There is a push that needs to be spearheaded for the advancements in treatment and specialized care facilities. Further research into extended support for both caregiver and patient with access to support groups and counseling are needed in order to effectively combat the many facets of Alzheimer’s disease; with no cure and little treatment available, there is no better time than now to initiate such a program. The voices of those who have cared for their loved ones would be a great place to start in developing programs that would benefit both patient and caregiver. Alzheimer’s affects an entire family; the trials are non-discriminatory and consume not only the patient but the caregiver’s family and friends.

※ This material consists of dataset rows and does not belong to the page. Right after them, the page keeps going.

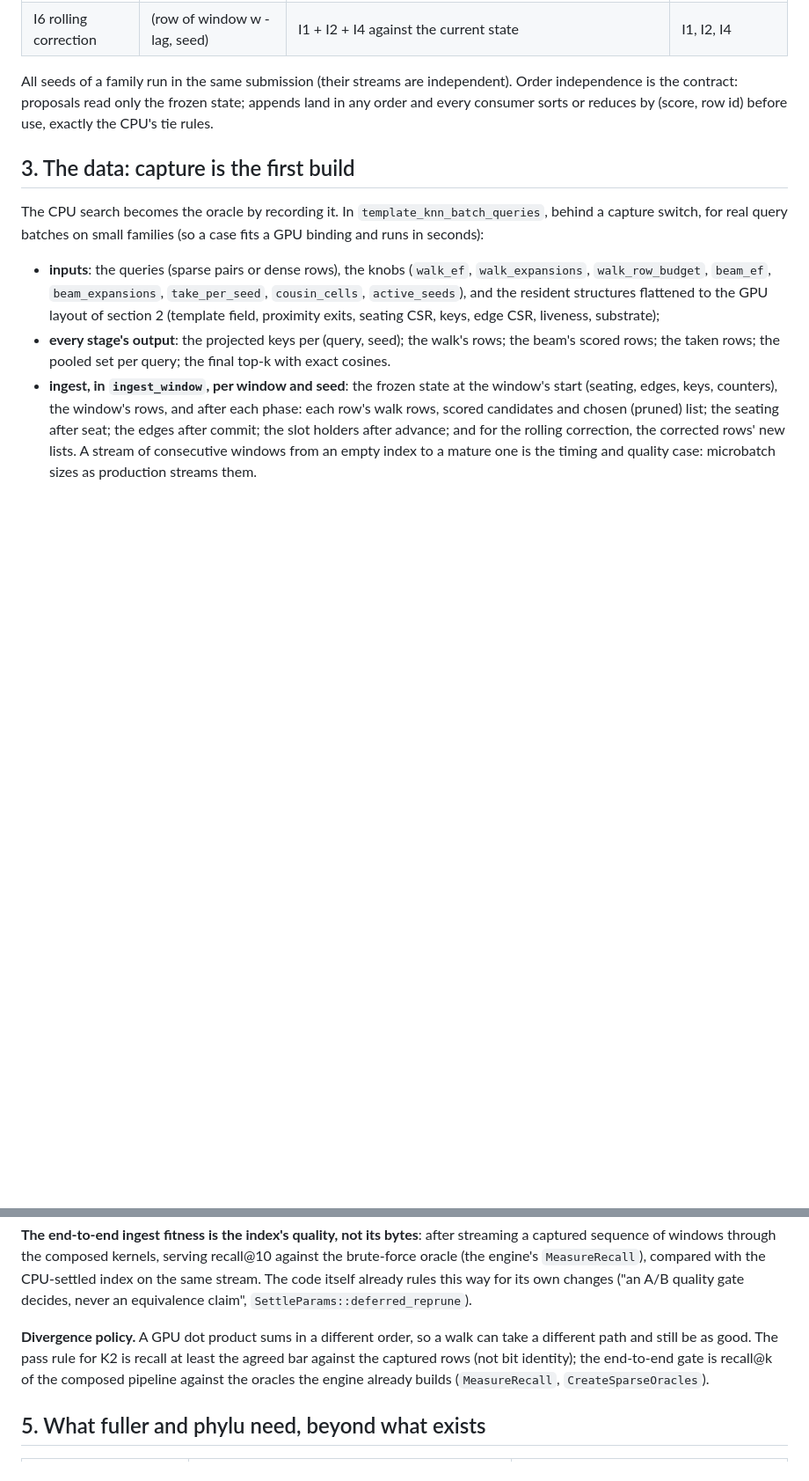
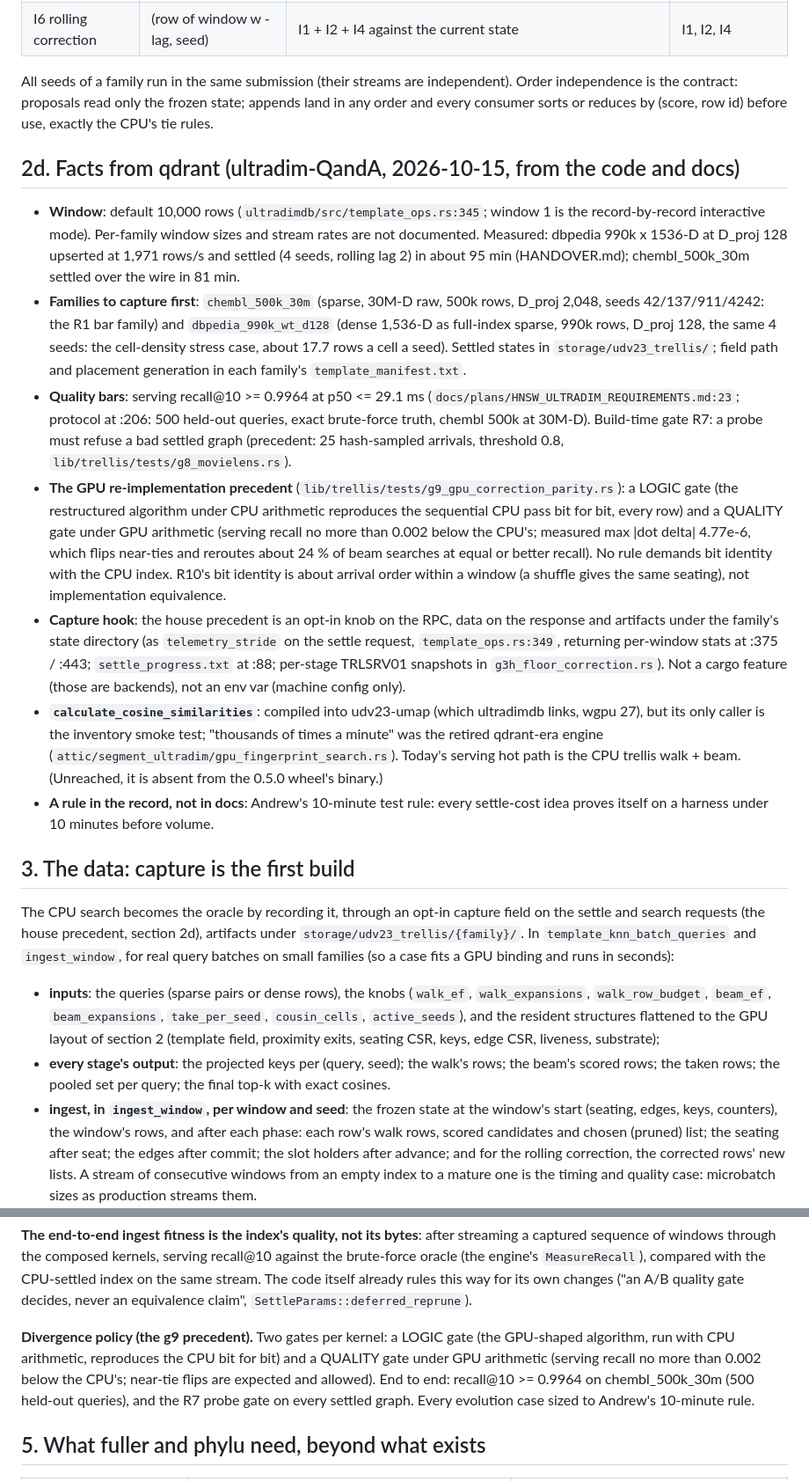
Before and after one commit to Gamakon/fuller, a Markdown page: docs/DESIGN_gpu_trellis_search_evolution.md, 2 parts joined by grey strips. Shown at 88% size. Rendered like a GitHub page; blank space fills up the shorter version.

Commit message:
docs: the GPU trellis design takes ultradim-QandA's answers: windows and measured settle times, the two families to capture first, the recall bars and the g9 logic + quality gates, the capture hook as an RPC knob, calculate_cosine_similarities unreached today

```diff
--- a/docs/DESIGN_gpu_trellis_search_evolution.md
+++ b/docs/DESIGN_gpu_trellis_search_evolution.md
@@ -80,9 +80,19 @@ The code's own measurements name the walls: correction 51 % of the settle wall,
 
 All seeds of a family run in the same submission (their streams are independent). Order independence is the contract: proposals read only the frozen state; appends land in any order and every consumer sorts or reduces by (score, row id) before use, exactly the CPU's tie rules.
 
+## 2d. Facts from qdrant (ultradim-QandA, 2026-10-15, from the code and docs)
+
+- **Window**: default 10,000 rows (`ultradimdb/src/template_ops.rs:345`; window 1 is the record-by-record interactive mode). Per-family window sizes and stream rates are not documented. Measured: dbpedia 990k x 1536-D at D_proj 128 upserted at 1,971 rows/s and settled (4 seeds, rolling lag 2) in about 95 min (HANDOVER.md); chembl_500k_30m settled over the wire in 81 min.
+- **Families to capture first**: `chembl_500k_30m` (sparse, 30M-D raw, 500k rows, D_proj 2,048, seeds 42/137/911/4242: the R1 bar family) and `dbpedia_990k_wt_d128` (dense 1,536-D as full-index sparse, 990k rows, D_proj 128, the same 4 seeds: the cell-density stress case, about 17.7 rows a cell a seed). Settled states in `storage/udv23_trellis/`; field path and placement generation in each family's `template_manifest.txt`.
+- **Quality bars**: serving recall@10 >= 0.9964 at p50 <= 29.1 ms (`docs/plans/HNSW_ULTRADIM_REQUIREMENTS.md:23`; protocol at :206: 500 held-out queries, exact brute-force truth, chembl 500k at 30M-D). Build-time gate R7: a probe must refuse a bad settled graph (precedent: 25 hash-sampled arrivals, threshold 0.8, `lib/trellis/tests/g8_movielens.rs`).
+- **The GPU re-implementation precedent** (`lib/trellis/tests/g9_gpu_correction_parity.rs`): a LOGIC gate (the restructured algorithm under CPU arithmetic reproduces the sequential CPU pass bit for bit, every row) and a QUALITY gate under GPU arithmetic (serving recall no more than 0.002 below the CPU's; measured max |dot delta| 4.77e-6, which flips near-ties and reroutes about 24 % of beam searches at equal or better recall). No rule demands bit identity with the CPU index. R10's bit identity is about arrival order within a window (a shuffle gives the same seating), not implementation equivalence.
+- **Capture hook**: the house precedent is an opt-in knob on the RPC, data on the response and artifacts under the family's state directory (as `telemetry_stride` on the settle request, `template_ops.rs:349`, returning per-window stats at :375 / :443; `settle_progress.txt` at :88; per-stage TRLSRV01 snapshots in `g3h_floor_correction.rs`). Not a cargo feature (those are backends), not an env var (machine config only).
+- **`calculate_cosine_similarities`**: compiled into udv23-umap (which ultradimdb links, wgpu 27), but its only caller is the inventory smoke test; "thousands of times a minute" was the retired qdrant-era engine (`attic/segment_ultradim/gpu_fingerprint_search.rs`). Today's serving hot path is the CPU trellis walk + beam. (Unreached, it is absent from the 0.5.0 wheel's binary.)
+- **A rule in the record, not in docs**: Andrew's 10-minute test rule: every settle-cost idea proves itself on a harness under 10 minutes before volume.
+
 ## 3. The data: capture is the first build
 
-The CPU search becomes the oracle by recording it. In `template_knn_batch_queries`, behind a capture switch, for real query batches on small families (so a case fits a GPU binding and runs in seconds):
+The CPU search becomes the oracle by recording it, through an opt-in capture field on the settle and search requests (the house precedent, section 2d), artifacts under `storage/udv23_trellis/{family}/`. In `template_knn_batch_queries` and `ingest_window`, for real query batches on small families (so a case fits a GPU binding and runs in seconds):
 
 - **inputs**: the queries (sparse pairs or dense rows), the knobs (`walk_ef`, `walk_expansions`, `walk_row_budget`, `beam_ef`, `beam_expansions`, `take_per_seed`, `cousin_cells`, `active_seeds`), and the resident structures flattened to the GPU layout of section 2 (template field, proximity exits, seating CSR, keys, edge CSR, liveness, substrate);
 - **every stage's output**: the projected keys per (query, seed); the walk's rows; the beam's scored rows; the taken rows; the pooled set per query; the final top-k with exact cosines.
@@ -109,7 +119,7 @@ Each kernel is evolved against the CAPTURED output of the stage before it, so th
 
 **The end-to-end ingest fitness is the index's quality, not its bytes**: after streaming a captured sequence of windows through the composed kernels, serving recall@10 against the brute-force oracle (the engine's `MeasureRecall`), compared with the CPU-settled index on the same stream. The code itself already rules this way for its own changes ("an A/B quality gate decides, never an equivalence claim", `SettleParams::deferred_reprune`).
 
-**Divergence policy.** A GPU dot product sums in a different order, so a walk can take a different path and still be as good. The pass rule for K2 is recall at least the agreed bar against the captured rows (not bit identity); the end-to-end gate is recall@k of the composed pipeline against the oracles the engine already builds (`MeasureRecall`, `CreateSparseOracles`).
+**Divergence policy (the g9 precedent).** Two gates per kernel: a LOGIC gate (the GPU-shaped algorithm, run with CPU arithmetic, reproduces the CPU bit for bit) and a QUALITY gate under GPU arithmetic (serving recall no more than 0.002 below the CPU's; near-tie flips are expected and allowed). End to end: recall@10 >= 0.9964 on chembl_500k_30m (500 held-out queries), and the R7 probe gate on every settled graph. Every evolution case sized to Andrew's 10-minute rule.
 
 ## 5. What fuller and phylu need, beyond what exists
 
```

Although this topic may not affect everyone, this is one that is something that I think about often as my own parents age. My grandmother was in her late seventies when she passed away from complications stemming from colon cancer and even though it is those complications that were ultimately her cause of death, she also suffered with dementia as did her mother as well as a few of her siblings. Currently my mother hasn’t reached her seventies, but she is getting closer with each passing year, I fear that sometime in the next decade this research paper just may be an outline to my life. The idea of awareness isn’t enough for me, I want to see real changes in the services and education available to caregiver’s and other family members who are so lovingly dedicating every spare moment of their lives to caring for a loved one who may not realize the sacrifices. Free home care, like our national freedom, isn’t really free at all; the cost of free home care is greater than many will ever know.